(Published by Saint Cloud Times April 19, 2010.)
by Edith Rylander
I’m just back from a wedding in Tucson.
Arizona, like Minnesota, is a more complex and diverse place than you might think from reading brochures. There is a tourist Arizona, and a farming and ranching and mining Arizona. There is an Arizona of sunburned old desert rats, and an Arizona of New Age seekers, a Hispanic Arizona that goes back hundreds of years, and a Native American Arizona that goes back thousands.
Then there is the Arizona many Minnesotans know, a place to winter or retire, what I sometimes think of as Geezerville. We have friends in those very large communities of senior-only housing and RV parks, where one is never bothered by loud teen music or crying babies. For many, Arizona functions as a kindly elephants’ graveyard of golf courses and early-bird specials, where chilblained northerners go to enjoy themselves before the big chill sets in.
The Arizona we spent our time in on this trip was the Arizona of the bride and groom.

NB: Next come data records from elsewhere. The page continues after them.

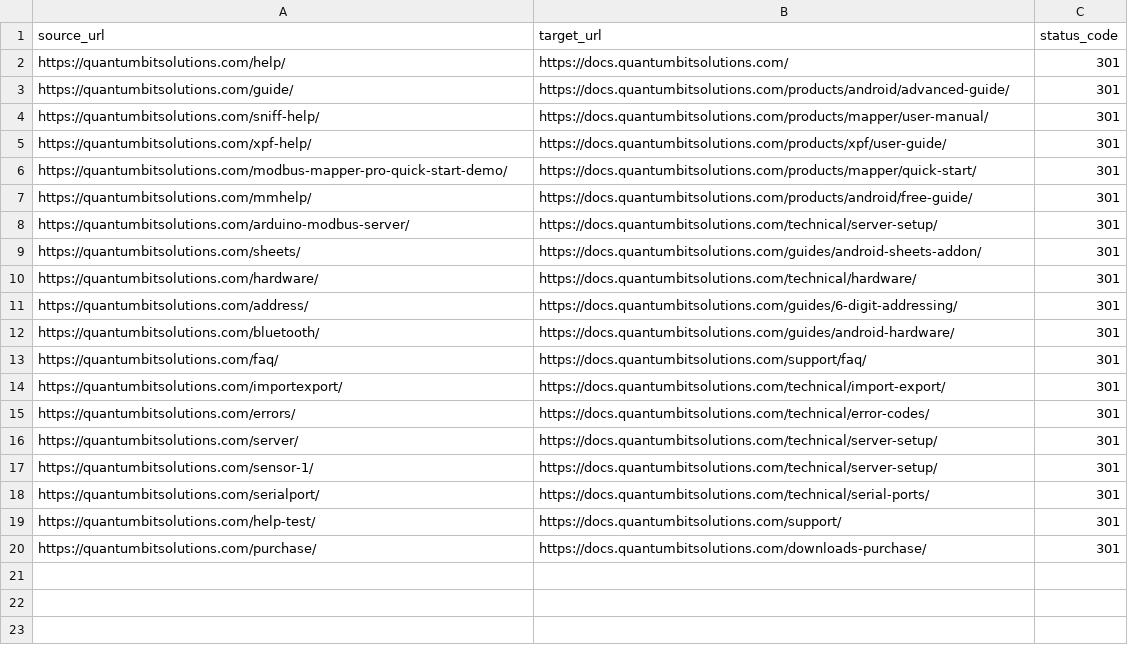
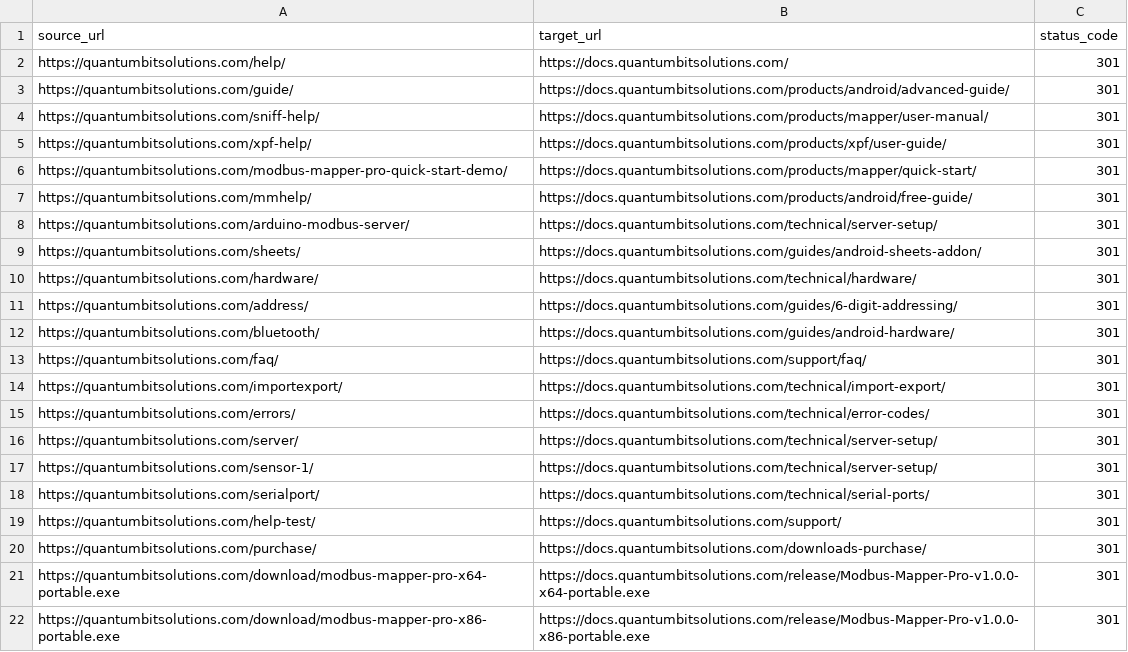
Before and after one commit to Modbus-Monitor/modbus-monitor-docs, a CSV file: cloudflare-bulk-redirects.csv, drawn as a sheet.

```diff
--- a/cloudflare-bulk-redirects.csv
+++ b/cloudflare-bulk-redirects.csv
@@ -20 +20,3 @@ https://quantumbitsolutions.com/help-test/,https://docs.quantumbitsolutions.com/
 https://quantumbitsolutions.com/purchase/,https://docs.quantumbitsolutions.com/downloads-purchase/,301
+https://quantumbitsolutions.com/download/modbus-mapper-pro-x64-portable.exe,https://docs.quantumbitsolutions.com/release/Modbus-Mapper-Pro-v1.0.0-x64-portable.exe,301
+https://quantumbitsolutions.com/download/modbus-mapper-pro-x86-portable.exe,https://docs.quantumbitsolutions.com/release/Modbus-Mapper-Pro-v1.0.0-x86-portable.exe,301
```
Also changed, not shown: 1 other file.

It was mostly younger, more casual in its living arrangements, more urban, more ethnically diverse, more wild-haired and more tattooed. Many of this community make a living playing music or making art or writing. No doubt some of them have caused their parents a certain amount of worry.
No doubt many up in Geezerville regard them and their ways with trepidation.
They have been kind to us. They are loyal to their friends.
Family and friends, we gather on a warm, bright morning in a beautiful park called Agua Caliente. The bride wears a purple gown which would do credit to a medieval court. Our grand-daughter Chloe, out of the experience of her five years, identifies it as a “princess dress.” The groom, in a frock coat, a cravat the color of the bridal gown, and a bowler hat, would pass for a 19th century plutocrat.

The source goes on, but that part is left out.